**Assigned task:** Find "Everything else was" in the data, then restate the line it sits in and every later line word for word, ending with the last line.

======== Data in this exercise

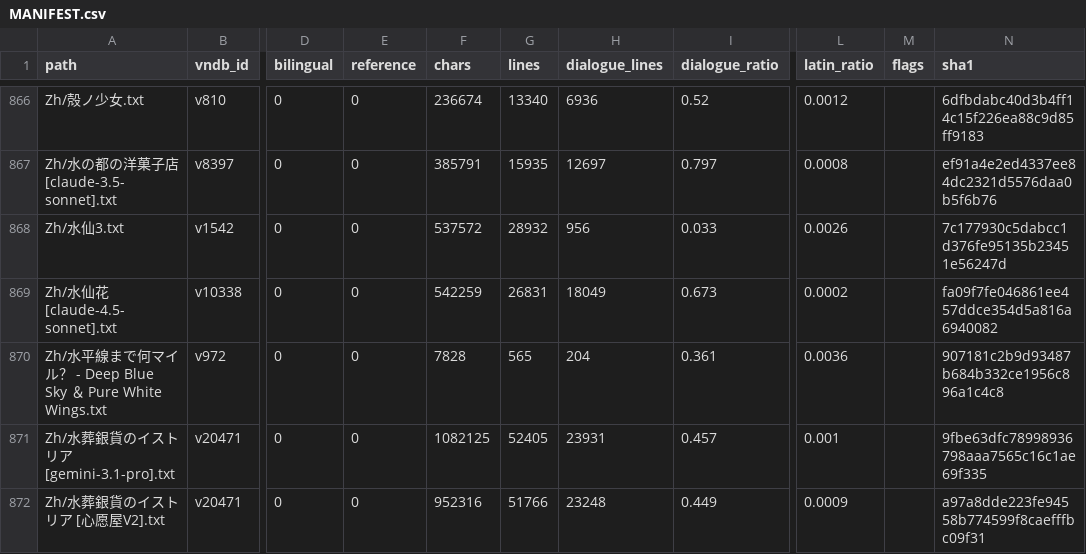
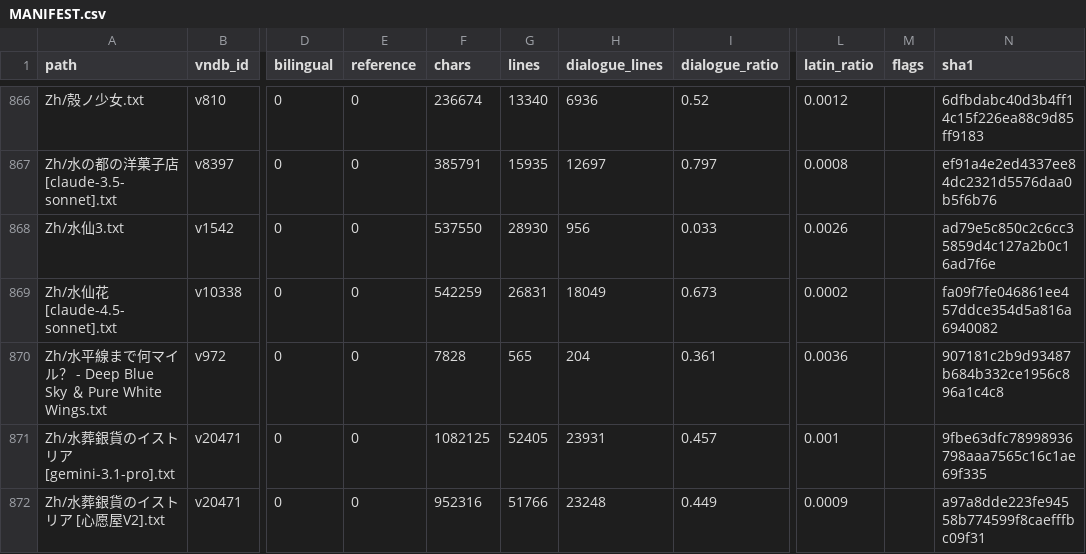
Before and after one commit to m-rui001/galgame-script-corpus, a CSV file: MANIFEST.csv, drawn as a sheet; only a part is shown, gaps mark what is left out; the diff names each change by its address in the sheet, - before the commit and + after, or states it on an @@ line.

Commit message:
zh: 水仙3 lines 10651-10800, hand-polished
Ninth hand band, 150 -> 148.

Two deletions, both attributable to the export:
  - the duplicated line ……再说，能让妹妹高兴，也值。 appeared once as narration
    and immediately again wrapped in 乽...乿 as if it were spoken. One line now.
  - 若那没错,/现在，正是…… rejoined (the wrap broke the prayer's one breath,
    and this prayer is the closest thing to a climax the chapter has).

Everything else was voice repair. The sister's 笑 and the brother's grey eyes are
the two things this passage turns on, so:

  她这资质，嫁给谁都不必羞愧 -> 嫁给谁都拿得出手 (不必羞愧 is 恥ずかしくない)
  乽喂。撑住啊。能救的，那样也救不了。乿 -> 乽喂。撑住啊。别把死挂嘴上。乿
     (the original clause had no subject and no sense; this keeps the brother
     refusing to answer the question at all, which is what he does)

Preserved: the two-line prayer, the \“债\”/\“惩罚\” quotes, every 乽...乿 pair, all
three blank-line scene breaks (——几个月后 / ——两年后 / ——几天后).

```diff
--- a/MANIFEST.csv
+++ b/MANIFEST.csv
-F868 (chars): 537572
+F868 (chars): 537550
-G868 (lines): 28932
+G868 (lines): 28930
-N868 (sha1): 7c177930c5dabcc1d376fe95135b23451e56247d
+N868 (sha1): ad79e5c850c2c6cc35859d4c127a2b0c16ad7f6e
```
Also changed, not shown: 1 other file.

================

**Result of the exercise:**
Everything else was voice repair. The sister's 笑 and the brother's grey eyes are
the two things this passage turns on, so:

  她这资质，嫁给谁都不必羞愧 -> 嫁给谁都拿得出手 (不必羞愧 is 恥ずかしくない)
  乽喂。撑住啊。能救的，那样也救不了。乿 -> 乽喂。撑住啊。别把死挂嘴上。乿
     (the original clause had no subject and no sense; this keeps the brother
     refusing to answer the question at all, which is what he does)

Preserved: the two-line prayer, the \“债\”/\“惩罚\” quotes, every 乽...乿 pair, all
three blank-line scene breaks (——几个月后 / ——两年后 / ——几天后).

```diff
--- a/MANIFEST.csv
+++ b/MANIFEST.csv
-F868 (chars): 537572
+F868 (chars): 537550
-G868 (lines): 28932
+G868 (lines): 28930
-N868 (sha1): 7c177930c5dabcc1d376fe95135b23451e56247d
+N868 (sha1): ad79e5c850c2c6cc35859d4c127a2b0c16ad7f6e
```
Also changed, not shown: 1 other file.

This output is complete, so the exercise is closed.